## Records for the task
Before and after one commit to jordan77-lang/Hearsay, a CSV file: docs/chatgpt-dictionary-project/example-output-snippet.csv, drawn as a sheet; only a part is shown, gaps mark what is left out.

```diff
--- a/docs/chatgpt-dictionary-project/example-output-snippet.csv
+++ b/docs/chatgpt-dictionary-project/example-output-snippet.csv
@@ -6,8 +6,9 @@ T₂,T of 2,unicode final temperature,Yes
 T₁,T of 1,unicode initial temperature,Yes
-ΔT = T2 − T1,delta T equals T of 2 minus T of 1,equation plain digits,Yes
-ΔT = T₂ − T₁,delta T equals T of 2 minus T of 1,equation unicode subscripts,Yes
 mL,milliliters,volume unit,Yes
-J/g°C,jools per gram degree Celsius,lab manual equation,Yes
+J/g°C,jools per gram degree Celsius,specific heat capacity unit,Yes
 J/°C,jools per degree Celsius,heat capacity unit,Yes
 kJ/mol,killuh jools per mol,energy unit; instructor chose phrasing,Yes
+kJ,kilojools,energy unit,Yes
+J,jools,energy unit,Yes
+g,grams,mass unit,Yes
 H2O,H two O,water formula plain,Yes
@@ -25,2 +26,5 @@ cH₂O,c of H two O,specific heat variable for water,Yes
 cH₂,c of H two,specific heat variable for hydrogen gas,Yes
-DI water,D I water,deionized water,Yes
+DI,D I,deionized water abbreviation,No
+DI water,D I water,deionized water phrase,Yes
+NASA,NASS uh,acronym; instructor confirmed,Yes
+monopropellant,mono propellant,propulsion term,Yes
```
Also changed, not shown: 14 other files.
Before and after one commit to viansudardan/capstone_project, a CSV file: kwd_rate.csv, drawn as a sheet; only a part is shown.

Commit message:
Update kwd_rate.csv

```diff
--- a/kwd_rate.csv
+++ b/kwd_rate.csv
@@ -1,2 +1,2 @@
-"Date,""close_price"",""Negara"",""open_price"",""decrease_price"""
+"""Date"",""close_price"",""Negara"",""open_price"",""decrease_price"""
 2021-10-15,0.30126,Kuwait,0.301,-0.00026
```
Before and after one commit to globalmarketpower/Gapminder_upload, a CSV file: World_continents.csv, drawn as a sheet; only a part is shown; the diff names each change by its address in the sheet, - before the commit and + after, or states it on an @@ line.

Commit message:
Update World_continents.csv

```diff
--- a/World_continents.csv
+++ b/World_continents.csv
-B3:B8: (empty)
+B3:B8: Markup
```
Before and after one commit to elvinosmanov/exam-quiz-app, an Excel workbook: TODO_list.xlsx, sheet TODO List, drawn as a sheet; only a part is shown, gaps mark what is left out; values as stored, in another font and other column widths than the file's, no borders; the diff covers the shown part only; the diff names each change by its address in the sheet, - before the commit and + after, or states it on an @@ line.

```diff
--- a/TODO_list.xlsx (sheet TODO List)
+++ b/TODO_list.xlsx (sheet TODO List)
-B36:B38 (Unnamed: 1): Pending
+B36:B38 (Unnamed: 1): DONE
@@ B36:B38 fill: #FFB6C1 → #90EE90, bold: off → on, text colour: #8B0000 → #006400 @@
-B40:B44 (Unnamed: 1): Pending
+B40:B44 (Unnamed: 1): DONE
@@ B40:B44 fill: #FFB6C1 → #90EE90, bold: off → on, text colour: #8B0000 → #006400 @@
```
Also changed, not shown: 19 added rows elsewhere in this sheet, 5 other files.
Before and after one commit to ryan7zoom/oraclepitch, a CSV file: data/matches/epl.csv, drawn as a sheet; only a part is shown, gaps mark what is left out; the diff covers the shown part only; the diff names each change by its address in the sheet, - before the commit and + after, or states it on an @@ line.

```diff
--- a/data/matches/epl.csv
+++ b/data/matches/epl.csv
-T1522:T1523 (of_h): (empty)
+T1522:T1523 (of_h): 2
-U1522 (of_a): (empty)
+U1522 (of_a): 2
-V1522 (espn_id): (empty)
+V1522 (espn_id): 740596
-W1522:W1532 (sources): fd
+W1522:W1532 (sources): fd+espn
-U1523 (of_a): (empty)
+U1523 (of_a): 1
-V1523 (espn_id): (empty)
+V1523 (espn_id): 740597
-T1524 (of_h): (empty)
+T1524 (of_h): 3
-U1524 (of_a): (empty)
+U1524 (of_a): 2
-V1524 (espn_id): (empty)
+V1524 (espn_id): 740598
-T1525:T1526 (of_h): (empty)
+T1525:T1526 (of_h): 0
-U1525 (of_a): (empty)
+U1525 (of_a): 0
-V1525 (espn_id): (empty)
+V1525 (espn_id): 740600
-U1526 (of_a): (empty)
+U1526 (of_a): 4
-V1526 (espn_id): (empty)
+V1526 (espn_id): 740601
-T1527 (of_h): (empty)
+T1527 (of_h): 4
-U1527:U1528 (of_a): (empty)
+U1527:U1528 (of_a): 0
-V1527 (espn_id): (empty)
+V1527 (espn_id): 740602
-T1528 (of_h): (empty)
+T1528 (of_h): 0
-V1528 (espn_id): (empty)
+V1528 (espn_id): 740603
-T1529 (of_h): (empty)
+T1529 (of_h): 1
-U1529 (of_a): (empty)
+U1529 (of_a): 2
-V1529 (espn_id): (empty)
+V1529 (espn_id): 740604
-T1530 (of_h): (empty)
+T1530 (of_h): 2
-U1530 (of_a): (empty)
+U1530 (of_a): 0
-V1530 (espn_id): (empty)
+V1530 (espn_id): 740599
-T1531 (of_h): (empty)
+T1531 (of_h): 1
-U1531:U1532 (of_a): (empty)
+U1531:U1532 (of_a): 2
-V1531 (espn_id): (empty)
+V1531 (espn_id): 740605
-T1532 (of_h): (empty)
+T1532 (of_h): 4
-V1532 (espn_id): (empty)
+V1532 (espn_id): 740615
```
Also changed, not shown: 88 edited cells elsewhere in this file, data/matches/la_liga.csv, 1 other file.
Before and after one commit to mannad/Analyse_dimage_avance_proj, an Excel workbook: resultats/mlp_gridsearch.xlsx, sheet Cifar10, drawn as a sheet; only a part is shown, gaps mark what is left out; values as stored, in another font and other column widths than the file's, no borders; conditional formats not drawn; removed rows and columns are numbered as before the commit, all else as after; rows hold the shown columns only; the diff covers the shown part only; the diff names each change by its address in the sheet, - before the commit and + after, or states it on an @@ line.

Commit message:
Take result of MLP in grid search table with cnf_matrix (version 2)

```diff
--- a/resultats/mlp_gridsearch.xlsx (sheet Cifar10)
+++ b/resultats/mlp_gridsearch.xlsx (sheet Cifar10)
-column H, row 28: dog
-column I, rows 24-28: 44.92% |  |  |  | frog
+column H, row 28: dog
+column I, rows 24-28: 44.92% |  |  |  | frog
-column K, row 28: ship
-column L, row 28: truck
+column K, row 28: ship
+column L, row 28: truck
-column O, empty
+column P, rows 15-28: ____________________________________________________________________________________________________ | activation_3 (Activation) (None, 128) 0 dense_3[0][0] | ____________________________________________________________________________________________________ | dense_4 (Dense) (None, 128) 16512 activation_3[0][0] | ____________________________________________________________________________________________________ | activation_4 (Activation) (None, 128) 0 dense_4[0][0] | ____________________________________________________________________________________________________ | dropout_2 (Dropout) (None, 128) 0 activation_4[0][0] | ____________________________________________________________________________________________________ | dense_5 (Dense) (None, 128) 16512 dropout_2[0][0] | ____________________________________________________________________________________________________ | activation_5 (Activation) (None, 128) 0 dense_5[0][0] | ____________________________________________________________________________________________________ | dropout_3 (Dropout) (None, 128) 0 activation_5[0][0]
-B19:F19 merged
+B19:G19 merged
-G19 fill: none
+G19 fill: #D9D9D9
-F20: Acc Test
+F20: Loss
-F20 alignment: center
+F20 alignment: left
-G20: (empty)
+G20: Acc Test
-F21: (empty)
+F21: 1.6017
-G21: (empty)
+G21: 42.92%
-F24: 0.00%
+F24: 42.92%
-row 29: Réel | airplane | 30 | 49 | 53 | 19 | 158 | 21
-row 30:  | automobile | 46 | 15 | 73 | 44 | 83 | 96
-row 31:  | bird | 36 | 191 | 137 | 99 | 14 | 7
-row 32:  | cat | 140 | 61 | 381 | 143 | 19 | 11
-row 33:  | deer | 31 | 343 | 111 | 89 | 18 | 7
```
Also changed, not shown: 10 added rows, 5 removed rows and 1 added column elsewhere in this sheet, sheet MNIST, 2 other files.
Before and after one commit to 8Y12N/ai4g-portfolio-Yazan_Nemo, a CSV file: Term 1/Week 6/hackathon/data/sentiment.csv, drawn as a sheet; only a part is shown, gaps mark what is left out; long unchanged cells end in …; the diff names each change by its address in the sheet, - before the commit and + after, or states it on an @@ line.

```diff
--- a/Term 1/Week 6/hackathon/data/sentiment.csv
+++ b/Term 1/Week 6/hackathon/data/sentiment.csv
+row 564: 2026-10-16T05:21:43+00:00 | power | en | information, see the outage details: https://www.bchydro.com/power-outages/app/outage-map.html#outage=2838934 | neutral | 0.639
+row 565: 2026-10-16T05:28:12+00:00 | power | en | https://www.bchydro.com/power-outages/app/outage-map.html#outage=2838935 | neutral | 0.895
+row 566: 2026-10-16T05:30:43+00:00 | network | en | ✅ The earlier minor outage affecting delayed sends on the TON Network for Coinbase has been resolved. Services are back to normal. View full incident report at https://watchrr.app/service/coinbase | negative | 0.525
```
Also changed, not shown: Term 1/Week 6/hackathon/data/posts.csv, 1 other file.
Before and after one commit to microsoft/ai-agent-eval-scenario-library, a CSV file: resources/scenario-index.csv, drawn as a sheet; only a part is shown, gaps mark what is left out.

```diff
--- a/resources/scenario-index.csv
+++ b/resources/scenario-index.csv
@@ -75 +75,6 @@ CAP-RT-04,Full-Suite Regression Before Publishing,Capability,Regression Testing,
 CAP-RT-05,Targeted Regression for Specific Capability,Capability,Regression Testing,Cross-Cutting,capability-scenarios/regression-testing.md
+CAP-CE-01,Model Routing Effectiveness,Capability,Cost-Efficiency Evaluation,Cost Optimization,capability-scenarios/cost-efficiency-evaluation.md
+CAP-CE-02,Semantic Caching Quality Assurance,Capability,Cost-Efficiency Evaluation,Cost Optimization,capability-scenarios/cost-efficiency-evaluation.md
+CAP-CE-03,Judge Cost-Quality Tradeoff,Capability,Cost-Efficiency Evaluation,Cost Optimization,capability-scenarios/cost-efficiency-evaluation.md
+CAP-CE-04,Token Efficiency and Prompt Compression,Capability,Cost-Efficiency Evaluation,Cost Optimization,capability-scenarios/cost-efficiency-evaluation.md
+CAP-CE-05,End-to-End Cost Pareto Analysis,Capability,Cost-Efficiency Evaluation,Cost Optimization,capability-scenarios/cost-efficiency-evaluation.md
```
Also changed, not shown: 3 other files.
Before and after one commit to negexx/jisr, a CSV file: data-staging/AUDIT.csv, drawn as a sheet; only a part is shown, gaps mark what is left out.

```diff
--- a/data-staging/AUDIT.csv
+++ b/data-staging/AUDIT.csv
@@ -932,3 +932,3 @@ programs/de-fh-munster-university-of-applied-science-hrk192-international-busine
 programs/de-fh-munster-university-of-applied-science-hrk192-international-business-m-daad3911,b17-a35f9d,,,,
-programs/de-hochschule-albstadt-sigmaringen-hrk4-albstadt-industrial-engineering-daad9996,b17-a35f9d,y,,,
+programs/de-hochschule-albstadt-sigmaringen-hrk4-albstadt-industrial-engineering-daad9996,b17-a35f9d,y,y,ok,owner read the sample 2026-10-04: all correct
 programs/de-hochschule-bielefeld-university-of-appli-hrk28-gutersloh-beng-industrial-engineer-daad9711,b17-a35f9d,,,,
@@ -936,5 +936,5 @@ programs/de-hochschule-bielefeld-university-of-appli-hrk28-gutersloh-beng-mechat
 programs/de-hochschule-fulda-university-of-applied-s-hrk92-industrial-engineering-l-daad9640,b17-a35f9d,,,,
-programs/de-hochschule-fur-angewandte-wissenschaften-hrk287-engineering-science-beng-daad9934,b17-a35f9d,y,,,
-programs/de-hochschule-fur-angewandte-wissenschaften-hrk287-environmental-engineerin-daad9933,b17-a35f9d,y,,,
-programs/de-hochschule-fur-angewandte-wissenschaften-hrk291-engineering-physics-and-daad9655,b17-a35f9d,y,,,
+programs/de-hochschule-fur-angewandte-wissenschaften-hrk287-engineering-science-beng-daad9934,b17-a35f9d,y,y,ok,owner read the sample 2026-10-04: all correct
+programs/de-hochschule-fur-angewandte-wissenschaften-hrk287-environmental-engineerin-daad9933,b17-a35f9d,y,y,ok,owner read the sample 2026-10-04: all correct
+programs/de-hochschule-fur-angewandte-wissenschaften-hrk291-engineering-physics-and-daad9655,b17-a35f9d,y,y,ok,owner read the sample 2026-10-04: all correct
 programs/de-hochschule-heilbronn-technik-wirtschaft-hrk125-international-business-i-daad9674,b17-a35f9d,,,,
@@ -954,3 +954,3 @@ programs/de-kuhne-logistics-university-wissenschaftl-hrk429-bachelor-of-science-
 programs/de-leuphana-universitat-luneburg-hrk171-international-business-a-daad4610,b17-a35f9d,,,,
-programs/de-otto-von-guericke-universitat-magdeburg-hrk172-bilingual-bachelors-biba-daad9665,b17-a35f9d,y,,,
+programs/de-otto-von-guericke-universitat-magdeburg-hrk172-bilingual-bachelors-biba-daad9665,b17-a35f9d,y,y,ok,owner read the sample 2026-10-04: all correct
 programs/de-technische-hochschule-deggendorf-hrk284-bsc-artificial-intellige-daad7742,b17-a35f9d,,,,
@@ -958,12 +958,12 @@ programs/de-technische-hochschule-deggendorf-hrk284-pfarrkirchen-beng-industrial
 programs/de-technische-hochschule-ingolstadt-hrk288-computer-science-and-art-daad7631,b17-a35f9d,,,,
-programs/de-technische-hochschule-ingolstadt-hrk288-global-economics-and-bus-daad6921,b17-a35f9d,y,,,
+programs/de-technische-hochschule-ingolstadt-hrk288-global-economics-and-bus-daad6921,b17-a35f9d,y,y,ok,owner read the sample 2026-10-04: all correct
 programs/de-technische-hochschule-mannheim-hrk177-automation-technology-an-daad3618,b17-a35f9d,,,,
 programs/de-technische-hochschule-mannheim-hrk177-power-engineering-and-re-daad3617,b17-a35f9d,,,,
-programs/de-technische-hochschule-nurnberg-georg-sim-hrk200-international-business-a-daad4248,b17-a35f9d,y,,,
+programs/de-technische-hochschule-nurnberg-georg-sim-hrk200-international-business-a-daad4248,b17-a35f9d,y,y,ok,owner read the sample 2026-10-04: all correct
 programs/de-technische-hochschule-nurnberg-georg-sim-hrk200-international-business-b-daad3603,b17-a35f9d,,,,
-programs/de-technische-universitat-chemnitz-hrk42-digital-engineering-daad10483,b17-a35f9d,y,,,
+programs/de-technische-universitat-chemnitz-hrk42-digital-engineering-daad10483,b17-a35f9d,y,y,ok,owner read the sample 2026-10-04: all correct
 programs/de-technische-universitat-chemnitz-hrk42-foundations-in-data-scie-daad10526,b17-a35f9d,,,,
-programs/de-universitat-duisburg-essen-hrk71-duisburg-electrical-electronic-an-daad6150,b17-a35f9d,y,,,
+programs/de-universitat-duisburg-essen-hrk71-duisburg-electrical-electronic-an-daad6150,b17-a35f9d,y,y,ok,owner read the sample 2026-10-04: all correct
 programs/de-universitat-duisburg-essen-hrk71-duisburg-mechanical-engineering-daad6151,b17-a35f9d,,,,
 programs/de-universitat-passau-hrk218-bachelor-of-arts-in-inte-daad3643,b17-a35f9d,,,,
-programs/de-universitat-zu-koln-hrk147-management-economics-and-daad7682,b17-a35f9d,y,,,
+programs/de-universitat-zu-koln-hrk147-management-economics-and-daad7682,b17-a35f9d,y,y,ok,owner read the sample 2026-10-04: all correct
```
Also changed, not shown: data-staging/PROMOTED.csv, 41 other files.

## What to do
Starting with the first line of the records above, give back each line exactly until the line with "Also changed, not shown: 14 other files." has been given as well.

## Solution to the problem
Before and after one commit to jordan77-lang/Hearsay, a CSV file: docs/chatgpt-dictionary-project/example-output-snippet.csv, drawn as a sheet; only a part is shown, gaps mark what is left out.

```diff
--- a/docs/chatgpt-dictionary-project/example-output-snippet.csv
+++ b/docs/chatgpt-dictionary-project/example-output-snippet.csv
@@ -6,8 +6,9 @@ T₂,T of 2,unicode final temperature,Yes
 T₁,T of 1,unicode initial temperature,Yes
-ΔT = T2 − T1,delta T equals T of 2 minus T of 1,equation plain digits,Yes
-ΔT = T₂ − T₁,delta T equals T of 2 minus T of 1,equation unicode subscripts,Yes
 mL,milliliters,volume unit,Yes
-J/g°C,jools per gram degree Celsius,lab manual equation,Yes
+J/g°C,jools per gram degree Celsius,specific heat capacity unit,Yes
 J/°C,jools per degree Celsius,heat capacity unit,Yes
 kJ/mol,killuh jools per mol,energy unit; instructor chose phrasing,Yes
+kJ,kilojools,energy unit,Yes
+J,jools,energy unit,Yes
+g,grams,mass unit,Yes
 H2O,H two O,water formula plain,Yes
@@ -25,2 +26,5 @@ cH₂O,c of H two O,specific heat variable for water,Yes
 cH₂,c of H two,specific heat variable for hydrogen gas,Yes
-DI water,D I water,deionized water,Yes
+DI,D I,deionized water abbreviation,No
+DI water,D I water,deionized water phrase,Yes
+NASA,NASS uh,acronym; instructor confirmed,Yes
+monopropellant,mono propellant,propulsion term,Yes
```
Also changed, not shown: 14 other files.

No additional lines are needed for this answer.